Consumer expectations have killed "decent" battery life

Chase Bonar
 from Winter Springs, FL
Published: March 22, 2013

Once upon a time, consumers faced a dire choice. On the one hand, we'd use our phones for a full day with no Internet access and no need to charge them for days on end. If Internet connectivity was a must, we'd lug around briefcases for laptops to connect remotely. Fast forward ten years and we've consolidated our approach to one unit: the smartphone. The phone has taken on such a paramount role in daily life that we're at the mercy of our short memory.

In short, wake up and smell the lithium; decent battery life hasn't died of natural causes, consumer expectations murdered it.

At the turn of Google's Android, we saw handsets like the HTC EVO 4G which pushed screen size to the limit at the expense of battery life. Just a few short years later and the 4.3 inch panel pales in comparison to the 5 inch 1080p monstrosities of 2013.

The year thus far has brought many pro's and con's of new smartphones, with each OEM seeking our dollar because of their handset's features. For the most part, manufacturers have done a great job answering consumers. Among the Galaxy S 4's 5 inch Full HD Super AMOLED 1080p display and HTC One's BlinkFeed, manufacturers have even managed to bump up battery capacities to boot.

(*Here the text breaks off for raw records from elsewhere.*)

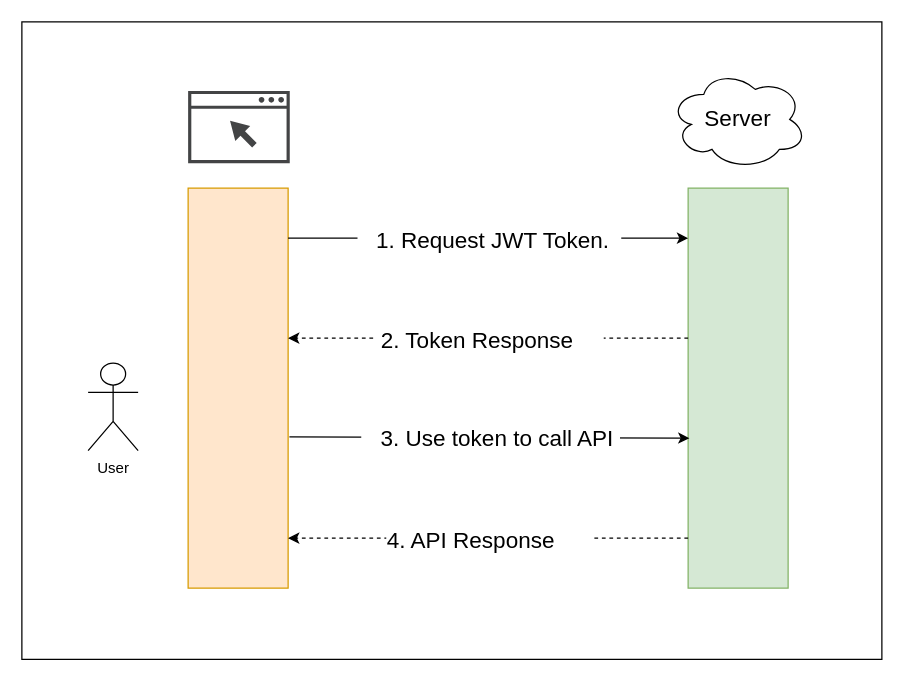
Earlier version of the draw.io diagram Diagram/Untitled Diagram.drawio (phuongdp-tech/phuongdp). Source tidied: cells renumbered, new cells numbered last; positions are measured from the earlier drawing's top-left corner, leaving out a move shared by most shapes. Both pictures are drawn from the tidied source at 125%, with x=0, y=0 at pixel (21, 21).
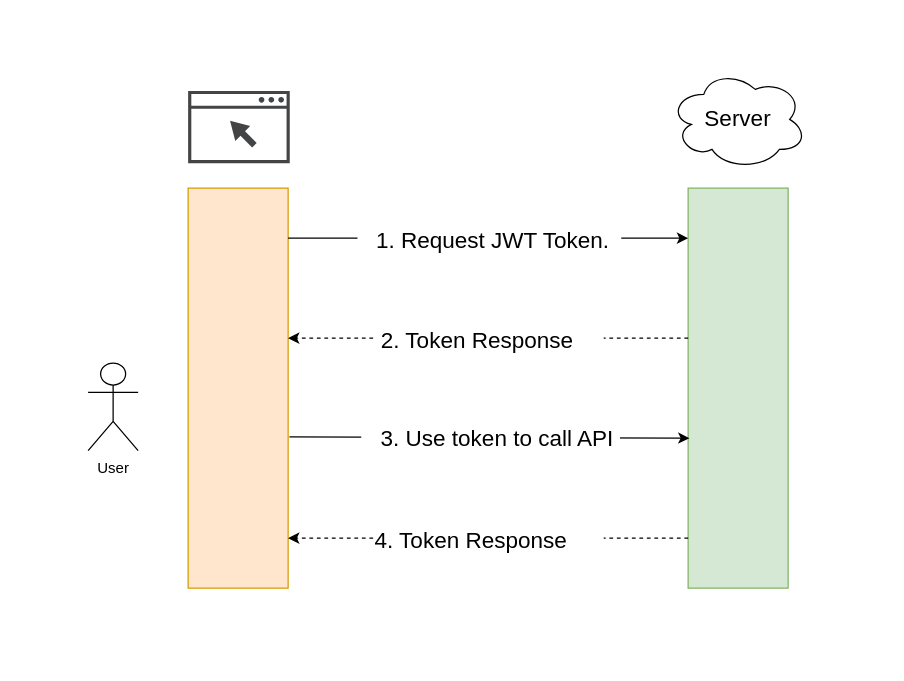
The same page after the edit.

The change refers to these unchanged cells:
```xml
<mxCell id="14" style="endArrow=classic;html=1;rounded=0;fontSize=18;dashed=1;" parent="1" edge="1">
  <mxGeometry relative="1" as="geometry">
    <mxPoint x="533" y="413" as="sourcePoint" />
    <mxPoint x="213" y="413" as="targetPoint" />
  </mxGeometry>
</mxCell>
```

The edit, as a diff of the source:
```diff
@@
-    <mxCell id="2" style="rounded=0;whiteSpace=wrap;html=1;fontSize=18;" parent="1" vertex="1">
-      <mxGeometry width="688" height="510" as="geometry" />
-    </mxCell>
@@
-    <mxCell id="15" value="4. API Response&amp;nbsp; &amp;nbsp; &amp;nbsp;&amp;nbsp;" style="edgeLabel;html=1;align=center;verticalAlign=middle;fontSize=18;gradientColor=none;" parent="14" vertex="1">
+    <mxCell id="15" value="4. Token Response&amp;nbsp; &amp;nbsp; &amp;nbsp;&amp;nbsp;" style="edgeLabel;html=1;align=center;verticalAlign=middle;fontSize=18;gradientColor=none;" parent="14" vertex="1">
       <mxGeometry relative="1" as="geometry">
         <mxPoint y="1" as="offset" />
       </mxGeometry>
     </mxCell>
```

In exchange, they've standardized software and hardware features along the way.

But between streaming the Miami Heat's Harlem Shake video and creating Vines, it seems we've lost sight of what we're getting in exchange for a solid day of battery life.

It's easy to write off 3G, LTE, and standby times of a smartphone because they're generally far from the truth. In day to day use, a smartphone's ability to connect to a network and the temperature of the external environment negatively affect battery life. The tests OEM's conduct are no doubt strenuous, but they're not indicative of daily usage. In other words, I have faith in the testing environments these tests are conducted in, but there's no better way to measure it than to see how it fares under your usage.

But connectivity isn't the only true battery drainer. Quad-core GPU's, and Full HD 1080p screen resolution aren't helping the cause either.

Sometimes smartphone batteries last long enough for their user to forgo criticism of a device. For others, not so much.

In the oh-so-common instance when you don't have the option to charge your phone up, why is it immediately the manufacturer's fault? To those who have said any of the following: "Non-removable batteries are the worst," or "I shouldn't have to charge my phone every night," I say to you: get real. The real issue negatively impacting battery life is consumer expectations.

A few weeks ago, I tampered with the clock speed and voltage of my smartphone. The end result was immeasurable in difference from stock clock speed and voltage settings. But that's not to say it wasn't worth it. I've kept the custom settings because it has helped me get through my work day with around 20% remaining after being off the charger for 9 hours. The problem is I am no longer in a position to criticize my smartphone for a few reasons.

The first reason is how often I use it. I abuse it. At any given moment, I am syncing two Gmail accounts, two Twitter handles, Facebook, Google+, Dropbox, Drive documents, texting around 200 messages a day, and surfing the Interwebs. In short, I'm a power user. Thankfully, my daily dose of connectivity is fueled by my position here at PhoneDog. Otherwise, I'd consider myself addicted to technology. (Clearly, I'm not addicted.) For those who think my usage is normal, I don't think you compute the argument. I don't expect all day battery life because I use my smartphone. 

The point is, at all hours of the day, I'm limited by the 2,100mAH extended battery in my smartphone, and no matter how you slice it, it's probably never going to be enough. But the tradeoff is so much win. I'd take remote access to my entire digital footprint over having to connect to a mobile network on a laptop any day of the week. And when strictly comparing to laptops, my 9 hours of battery life is far from terrible. I fail to understand how battery life can be so harshly judged when there's so much you get in return.

If I had a smartphone like the HTC One with a non-removable 2,300mAH battery, I'd consider getting a Mophie Juice Pack, or mobile battery pack before I complained about battery life. The tradeoff for 12 hours of battery life with 20-30% life remaining as per our Aaron Baker's testing is worth all of the One's features and gripes of a non-removable battery. 

But I'm most interested to hear your take on the matter, reader. Am I completely off the mark by saying consumer expectations of battery life predispose us to disappointment? Or are our devices truly underpowered and require better battery life? What would you trade for two, three, or four days of battery life?

Image via Laptopmag